This may not make sense at first glance, since we mostly base our experience on vision. The point is that, although it has no physical appearance, we see our subconscious, which we would not be able to observe otherwise. Our mind is intriguing and sometimes, as Renaissance man Pascal said, has reasons that the reason cannot know. The relationship we have with it “is an ambiguous one, between beings who are both embodied and limited and an enigmatic world”, to quote French philosopher Merleau-Ponty.
This is not the only way our perception can fool us. What would you say if I would tell you that you could feel like Alice when her body was shrinking and blowing up? But this is next time’s story. Stay tuned!
Caputo, G. (2010). Strange-face-in-the-mirror illusion Perception, 39 (7), 1007-1008 DOI: 10.1068/p6466
Caputo GB (2010). Apparitional experiences of new faces and dissociation of self-identity during mirror gazing. Perceptual and motor skills, 110 (3 Pt 2), 1125-38 PMID: 20866001

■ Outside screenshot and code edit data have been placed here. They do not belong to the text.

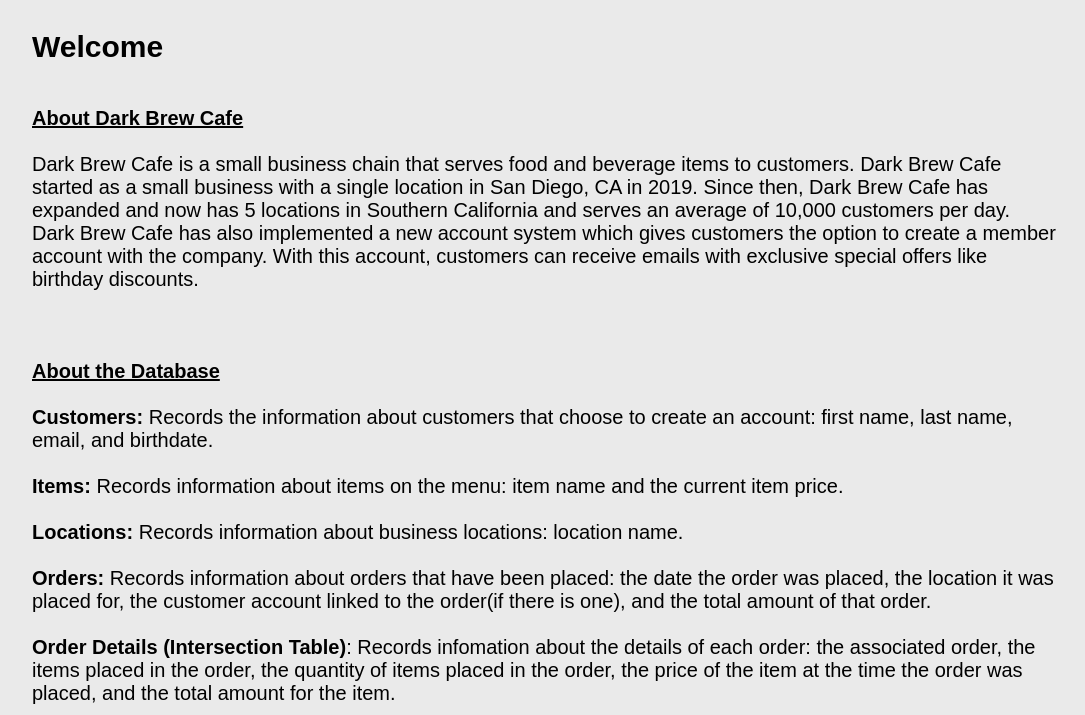
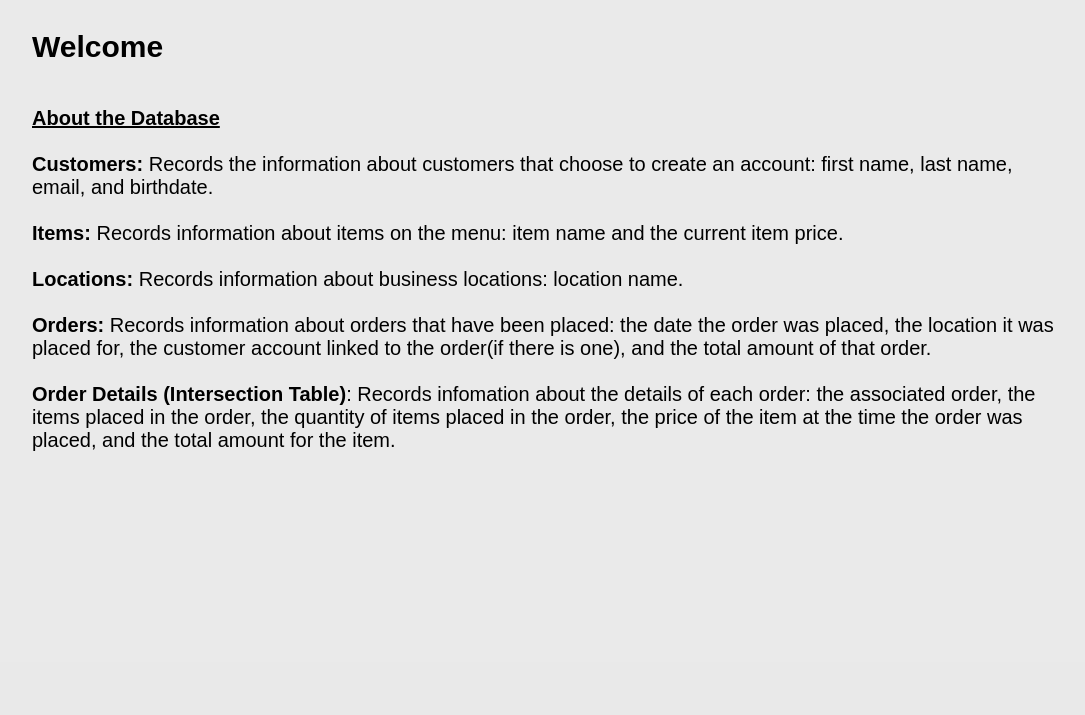
Before and after one commit to chengmic/Dark-Brew-Database-Web-App, a Flask app: page / in a window 1280 px wide. Shown: the part 138-853 px from the top of the page, without its empty margins (96-1181 px from the left). After the commit the page ends 589 px from the top, so only its background shows below. Run offline with Flask 3, Linux system fonts and the light colour scheme; parts of the project's set-up code (start-up, migrations or seed data) failed here and were passed over.

Commit message:
update home page

```diff
--- a/flask_app/templates/main.j2
+++ b/flask_app/templates/main.j2
@@ -16,19 +16,6 @@
     <h2 class="center">Welcome</h2>
     <br/>
     <p class="center">
-    <u><b>About Dark Brew Cafe</b></u>
-    <br/>
-    <br/>
-    Dark Brew Cafe is a small business chain that serves food and beverage items to customers.
-    Dark Brew Cafe started as a small business with a single location in San Diego, CA in 2019.
-    Since then, Dark Brew Cafe has expanded and now has 5 locations in Southern California and serves an average of 10,000 customers per day.
-    Dark Brew Cafe has also implemented a new account system which gives customers the option to create a member account with the company.
-    With this account, customers can receive emails with exclusive special offers like birthday discounts.
-
-    <br/>
-    <br/>
-    <br/>
-    <br/>
     <u><b>About the Database</b></u>
     <br/>
     <br/>
```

Caputo GB, Bortolomasi M, Ferrucci R, Giacopuzzi M, Priori A, & Zago S (2014). Visual perception during mirror-gazing at one’s own face in patients with depression. TheScientificWorldJournal, 2014 PMID: 25506077